Radio astronomers have discovered pulsars in four more globular clusters--the giant, spherical collections of stars surrounding the center of the Milky Way galaxy--bringing the total of pulsar-bearing clusters to 16. The discoveries may help solve the puzzle of why some globular clusters contain lots of pulsars, whereas others lack them altogether. This, in turn, will shed light on the evolution of the clusters, which are the oldest objects in the Milky Way. Surprisingly, one of the new pulsars also seems to have a big planet orbiting it.
Since 1967, astronomers have found more than 1000 pulsars--rapidly spinning, compact neutron stars that spew out two beams of radio waves--in the flattened disk of the Milky Way galaxy. But pulsars weren't discovered in globular clusters until the early 1990s, and finding new ones is difficult because of the unknown "smearing" of pulses by the interstellar medium. Moreover, most globular cluster pulsars are part of a binary system, so the pulse frequency constantly changes due to the Doppler effect.
Now, a team led by Nichi D'Amico of Bologna Observatory, Italy, has used supercomputers to perform a wholesale search for new pulsars in globular clusters. The researchers found a total of four new binary millisecond pulsars, each in a different globular cluster, they report in a paper accepted by Astrophysical Journal Letters; recently, they have discovered two more in one of the clusters, says team member Andrew Lyne of the University of Manchester, United Kingdom.
"The discovery of these new systems represents a new stage in pulsar searches," says Ben Stappers of the University of Amsterdam. Thanks to the new search technique, many more globular cluster pulsars are expected to be found in the near future, says Stappers. Not only do the recent pulsar observations make it possible for researchers to do better statistics on pulsars, but they also reveal details about the three-dimensional distribution of interstellar gas in the galaxy.

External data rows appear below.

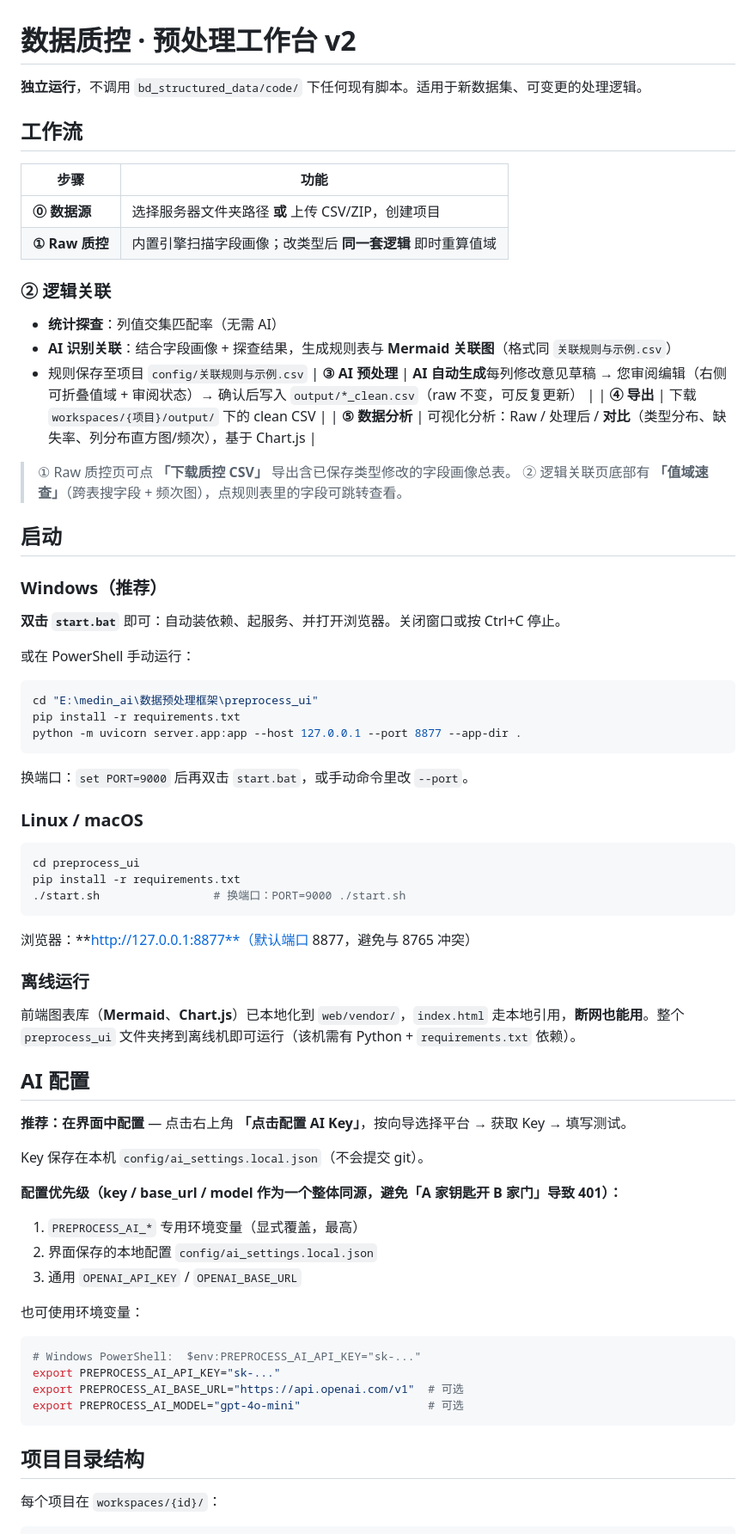
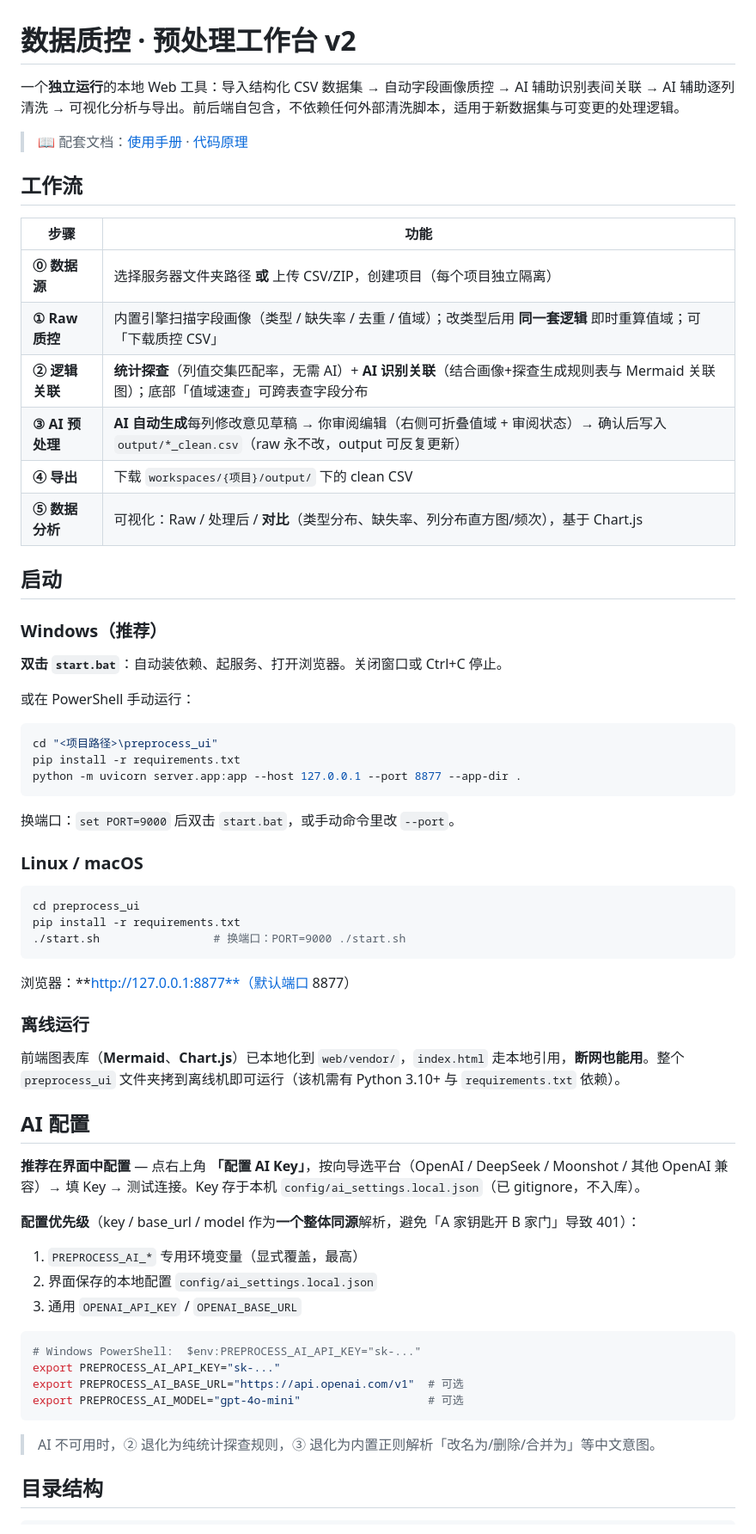
Before and after one commit to Chuqian-Chen/preprocess-ui, a Markdown page: README.md, the part around one of its changes. Shown at 86% size. Rendered like a GitHub page.

````diff
--- a/README.md
+++ b/README.md
@@ -1,40 +1,35 @@
 # 数据质控 · 预处理工作台 v2
 
-**独立运行**，不调用 `bd_structured_data/code/` 下任何现有脚本。适用于新数据集、可变更的处理逻辑。
+一个**独立运行**的本地 Web 工具：导入结构化 CSV 数据集 → 自动字段画像质控 → AI 辅助识别表间关联 → AI 辅助逐列清洗 → 可视化分析与导出。前后端自包含，不依赖任何外部清洗脚本，适用于新数据集与可变更的处理逻辑。
+
+> 📖 配套文档：[使用手册](docs/使用手册.md) · [代码原理](docs/代码原理.md)
 
 ## 工作流
 
 | 步骤 | 功能 |
 |------|------|
-| **⓪ 数据源** | 选择服务器文件夹路径 **或** 上传 CSV/ZIP，创建项目 |
-| **① Raw 质控** | 内置引擎扫描字段画像；改类型后 **同一套逻辑** 即时重算值域 |
-### ② 逻辑关联
-
-- **统计探查**：列值交集匹配率（无需 AI）
-- **AI 识别关联**：结合字段画像 + 探查结果，生成规则表与 **Mermaid 关联图**（格式同 `关联规则与示例.csv`）
-- 规则保存至项目 `config/关联规则与示例.csv`
-| **③ AI 预处理** | **AI 自动生成**每列修改意见草稿 → 您审阅编辑（右侧可折叠值域 + 审阅状态）→ 确认后写入 `output/*_clean.csv`（raw 不变，可反复更新） |
+| **⓪ 数据源** | 选择服务器文件夹路径 **或** 上传 CSV/ZIP，创建项目（每个项目独立隔离） |
+| **① Raw 质控** | 内置引擎扫描字段画像（类型 / 缺失率 / 去重 / 值域）；改类型后用 **同一套逻辑** 即时重算值域；可「下载质控 CSV」 |
+| **② 逻辑关联** | **统计探查**（列值交集匹配率，无需 AI）+ **AI 识别关联**（结合画像+探查生成规则表与 Mermaid 关联图）；底部「值域速查」可跨表查字段分布 |
+| **③ AI 预处理** | **AI 自动生成**每列修改意见草稿 → 你审阅编辑（右侧可折叠值域 + 审阅状态）→ 确认后写入 `output/*_clean.csv`（raw 永不改，output 可反复更新） |
 | **④ 导出** | 下载 `workspaces/{项目}/output/` 下的 clean CSV |
-| **⑤ 数据分析** | 可视化分析：Raw / 处理后 / **对比**（类型分布、缺失率、列分布直方图/频次），基于 Chart.js |
-
-> ① Raw 质控页可点 **「下载质控 CSV」** 导出含已保存类型修改的字段画像总表。
-> ② 逻辑关联页底部有 **「值域速查」**（跨表搜字段 + 频次图），点规则表里的字段可跳转查看。
+| **⑤ 数据分析** | 可视化：Raw / 处理后 / **对比**（类型分布、缺失率、列分布直方图/频次），基于 Chart.js |
 
 ## 启动
 
 ### Windows（推荐）
 
-**双击 `start.bat`** 即可：自动装依赖、起服务、并打开浏览器。关闭窗口或按 Ctrl+C 停止。
+**双击 `start.bat`**：自动装依赖、起服务、打开浏览器。关闭窗口或 Ctrl+C 停止。
 
 或在 PowerShell 手动运行：
 
 ```powershell
-cd "E:\medin_ai\数据预处理框架\preprocess_ui"
+cd "<项目路径>\preprocess_ui"
 pip install -r requirements.txt
 python -m uvicorn server.app:app --host 127.0.0.1 --port 8877 --app-dir .
 ```
 
-换端口：`set PORT=9000` 后再双击 `start.bat`，或手动命令里改 `--port`。
+换端口：`set PORT=9000` 后双击 `start.bat`，或手动命令里改 `--port`。
 
 ### Linux / macOS
 
@@ -44,25 +39,21 @@ pip install -r requirements.txt
 ./start.sh                 # 换端口：PORT=9000 ./start.sh
 ```
 
-浏览器：**http://127.0.0.1:8877**（默认端口 8877，避免与 8765 冲突）
+浏览器：**http://127.0.0.1:8877**（默认端口 8877）
 
 ### 离线运行
 
-前端图表库（**Mermaid**、**Chart.js**）已本地化到 `web/vendor/`，`index.html` 走本地引用，**断网也能用**。整个 `preprocess_ui` 文件夹拷到离线机即可运行（该机需有 Python + `requirements.txt` 依赖）。
+前端图表库（**Mermaid**、**Chart.js**）已本地化到 `web/vendor/`，`index.html` 走本地引用，**断网也能用**。整个 `preprocess_ui` 文件夹拷到离线机即可运行（该机需有 Python 3.10+ 与 `requirements.txt` 依赖）。
 
 ## AI 配置
 
-**推荐：在界面中配置** — 点击右上角 **「点击配置 AI Key」**，按向导选择平台 → 获取 Key → 填写测试。
+**推荐在界面中配置** — 点右上角 **「配置 AI Key」**，按向导选平台（OpenAI / DeepSeek / Moonshot / 其他 OpenAI 兼容）→ 填 Key → 测试连接。Key 存于本机 `config/ai_settings.local.json`（已 gitignore，不入库）。
 
-Key 保存在本机 `config/ai_settings.local.json`（不会提交 git）。
-
-**配置优先级（key / base_url / model 作为一个整体同源，避免「A 家钥匙开 B 家门」导致 401）：**
+**配置优先级**（key / base_url / model 作为**一个整体同源**解析，避免「A 家钥匙开 B 家门」导致 401）：
 
 1. `PREPROCESS_AI_*` 专用环境变量（显式覆盖，最高）
 2. 界面保存的本地配置 `config/ai_settings.local.json`
 3. 通用 `OPENAI_API_KEY` / `OPENAI_BASE_URL`
-
-也可使用环境变量：
 
 ```bash
 # Windows PowerShell:  $env:PREPROCESS_AI_API_KEY="sk-..."
@@ -71,8 +62,8 @@ export PREPROCESS_AI_BASE_URL="https://api.openai.com/v1"  # 可选
 export PREPROCESS_AI_MODEL="gpt-4o-mini"                   # 可选
 ```
 
-## 项目目录结构
+> AI 不可用时，② 退化为纯统计探查规则，③ 退化为内置正则解析「改名为/删除/合并为」等中文意图。
 
-每个项目在 `workspaces/{id}/`：
+## 目录结构
 
 ```
````
Also changed, not shown: other parts of README.md (+35 -39 lines), docs/代码原理.md (added, +171 -0 lines), docs/使用手册.md (added, +156 -0 lines).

Another find worth delving into, Stappers says, is the new pulsar in NGC 6544, a globular cluster in the constellation Sagittarius the Archer, whose companion has a very low mass: It weighs in at just 10 times the mass of Jupiter. This mysterious companion doesn't have enough mass to be a star, Stappers says, so it may be a giant planet. "But it's not clear how a planetary system could survive in the dense environment of a globular cluster," he adds.